Journalists across Europe held events yesterday to mark European Federation of Journalists' Stand Up For Journalism day.
So it seemed like a particularly apt moment to deliver the Save Our Sources petition to the Interception of Communications Commissioner's Office.
Press Gazette has published more than 70 articles as part of the Save Our Sources campaign – and the issues raised have been widely aired in the rest of the media. Yet, amazingly, some people in positions of powers still don't don't seem to understand what is at stake.
ACPO lead on serious and organised crime, chief constable Mick Creedon, told MPs earlier this week: "I struggle to quite understand what the debate is".
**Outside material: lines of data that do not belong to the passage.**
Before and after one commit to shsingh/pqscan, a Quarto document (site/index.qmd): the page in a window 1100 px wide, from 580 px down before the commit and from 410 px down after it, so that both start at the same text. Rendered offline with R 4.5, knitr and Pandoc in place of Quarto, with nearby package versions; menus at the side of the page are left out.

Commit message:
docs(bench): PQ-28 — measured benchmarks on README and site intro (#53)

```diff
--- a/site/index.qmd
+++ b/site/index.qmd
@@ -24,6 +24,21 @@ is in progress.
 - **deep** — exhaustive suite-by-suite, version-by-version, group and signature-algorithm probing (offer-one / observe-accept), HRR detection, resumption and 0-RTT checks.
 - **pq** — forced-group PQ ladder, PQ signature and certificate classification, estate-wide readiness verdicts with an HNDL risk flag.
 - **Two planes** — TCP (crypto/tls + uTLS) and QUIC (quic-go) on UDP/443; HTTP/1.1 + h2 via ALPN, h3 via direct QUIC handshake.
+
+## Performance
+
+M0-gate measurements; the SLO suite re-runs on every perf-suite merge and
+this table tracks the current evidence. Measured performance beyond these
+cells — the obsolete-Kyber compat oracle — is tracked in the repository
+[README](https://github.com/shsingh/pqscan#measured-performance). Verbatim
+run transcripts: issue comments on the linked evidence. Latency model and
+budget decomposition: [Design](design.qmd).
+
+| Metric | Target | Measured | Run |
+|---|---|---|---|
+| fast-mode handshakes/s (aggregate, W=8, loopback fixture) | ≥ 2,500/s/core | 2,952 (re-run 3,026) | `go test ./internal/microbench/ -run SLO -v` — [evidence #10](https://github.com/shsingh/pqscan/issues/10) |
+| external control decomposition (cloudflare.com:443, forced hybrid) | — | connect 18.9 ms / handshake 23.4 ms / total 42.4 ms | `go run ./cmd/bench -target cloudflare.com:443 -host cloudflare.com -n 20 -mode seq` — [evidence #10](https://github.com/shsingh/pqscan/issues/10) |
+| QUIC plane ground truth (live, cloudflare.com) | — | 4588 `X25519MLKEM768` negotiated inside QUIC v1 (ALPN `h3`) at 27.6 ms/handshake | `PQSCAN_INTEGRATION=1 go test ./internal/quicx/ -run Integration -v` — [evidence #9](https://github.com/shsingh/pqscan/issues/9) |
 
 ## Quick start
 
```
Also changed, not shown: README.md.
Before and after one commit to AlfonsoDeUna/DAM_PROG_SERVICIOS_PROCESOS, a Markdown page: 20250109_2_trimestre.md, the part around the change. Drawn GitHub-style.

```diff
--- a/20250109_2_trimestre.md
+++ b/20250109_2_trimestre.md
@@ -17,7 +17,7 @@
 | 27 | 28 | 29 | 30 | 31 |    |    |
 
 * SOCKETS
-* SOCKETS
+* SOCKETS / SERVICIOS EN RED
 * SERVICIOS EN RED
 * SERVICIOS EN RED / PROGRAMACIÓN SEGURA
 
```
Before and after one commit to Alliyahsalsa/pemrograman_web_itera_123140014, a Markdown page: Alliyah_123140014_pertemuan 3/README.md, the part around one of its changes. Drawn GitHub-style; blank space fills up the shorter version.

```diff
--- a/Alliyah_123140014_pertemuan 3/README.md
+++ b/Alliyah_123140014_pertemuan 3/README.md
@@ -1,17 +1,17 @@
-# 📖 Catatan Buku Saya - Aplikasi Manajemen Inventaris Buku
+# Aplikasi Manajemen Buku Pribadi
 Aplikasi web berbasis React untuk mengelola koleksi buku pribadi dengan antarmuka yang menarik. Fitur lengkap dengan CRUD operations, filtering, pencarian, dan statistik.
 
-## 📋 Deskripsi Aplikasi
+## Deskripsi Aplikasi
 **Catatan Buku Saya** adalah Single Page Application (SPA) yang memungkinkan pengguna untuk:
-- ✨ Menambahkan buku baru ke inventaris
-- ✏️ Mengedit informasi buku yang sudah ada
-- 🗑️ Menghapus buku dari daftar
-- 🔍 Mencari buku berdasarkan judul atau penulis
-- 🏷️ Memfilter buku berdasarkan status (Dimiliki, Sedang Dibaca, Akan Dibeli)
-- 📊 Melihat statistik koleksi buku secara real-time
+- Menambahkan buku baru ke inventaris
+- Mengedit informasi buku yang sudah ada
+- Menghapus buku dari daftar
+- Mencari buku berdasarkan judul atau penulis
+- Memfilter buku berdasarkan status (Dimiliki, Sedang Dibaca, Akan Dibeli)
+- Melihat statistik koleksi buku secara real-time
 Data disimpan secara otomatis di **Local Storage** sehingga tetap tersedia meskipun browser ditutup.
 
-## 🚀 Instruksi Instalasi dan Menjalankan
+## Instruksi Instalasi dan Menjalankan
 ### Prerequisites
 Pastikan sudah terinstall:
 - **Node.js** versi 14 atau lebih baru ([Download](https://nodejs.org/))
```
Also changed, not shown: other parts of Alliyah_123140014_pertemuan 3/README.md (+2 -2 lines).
And last month Baroness Williams, speaking for the Government in the House of Lords, appeared to deny that there was any problem at all saying that police requests for communications data are subject to "the most stringent systems anywhere".
Fortunately, these individuals are now in the minority. And having delivered the Press Gazette petition in person to head of the Interception of Communications Commissioner's Office Joanna Cavan I am certain that her office is aware of the huge concerns about police spying on journalists and the issues at stake.
The IOCCO is currently carrying out an inquiry into police use of the Regulation of Investigatory Powers Act against journalists. It will report by the end of January and then it will be up to the Government to act.
Some 1,250 Press Gazette readers have signed the Save Our Sources petition and more than 300 have given their own reasons about why they are alarmed about police use of RIPA against journalists.
I have yet to meet a single journalist, or non journalist, of any political persuasion who thinks it is a good thing for the police to be able to secretly view the phone records of law-abiding journalists and their sources.
Here is a copy of the letter which I submitted to Interception Commissioner Sir Paul Kennedy along with the 1,250 names on the petition, and the dossier of comments provided by petitioners.
Dear Sir Paul Kennedy,
I would like to invite you to read Press Gazette’s Save Our Sources coverage which is all available here: snipurl.com/saveoursources
We believe use of RIPA against The Sun and Tom Newton Dunn in particular, and by Suffolk Police against Mark Bulstrode in 2006 (snipurl.com/bulstrode), were clear breaches of their Article 10 rights.
Neither the journalists nor the sources had broken the law.
In the case of Kent Police and the Mail on Sunday in 2012, neither of the two journalists targeted by RIPA requests were under suspicion of having broken the law. Yet their telecoms records were evidenced and the source exposed.
We would argue that Constance Briscoe’s offence, of misleading the police, was not sufficiently serious to warrant undermining the confidence that all potential whistleblowers and sources will have in contacting newspapers and journalists in future.
By undermining the sanctity and confidentiality of whistleblowers and sources we make it more likely that scandals will go unreported in the future.
The Rotherham child abuse scandal, the Mid Staffs NHS Trust scandal, MPs’ expenses and phone-hacking were all exposed with the help of public sector whistleblowers
I sincerely believe that if we do not do all we can to protect the confidentiality of such sources we will be severely undermining our democracy and our free society.
According to HMIC, UK police forces conducted 302 leak inquiries in the five years to the Leveson Inqury (2011/2012). We believe RIPA telecoms requests may have been made in many of these cases.
We would argue that a public employee contacting a journalist through unofficial channels may be a disciplinary matter, but it is not a criminal one (particularly if no money has changed hands).
Again we would argue that it is clear breach of Article 10.
I do hope your investigation will establish how many times police have used RIPA against journalists and news organisations in order to identify confidential sources. And I hope you will also weigh the public interest considerations under Article 10, which as you know gives the highest protection to confidential communications between journalists and their sources.
Dominic Ponsford, editor
John Carpenter House, John Carpenter Street, London, EC4Y 0AN.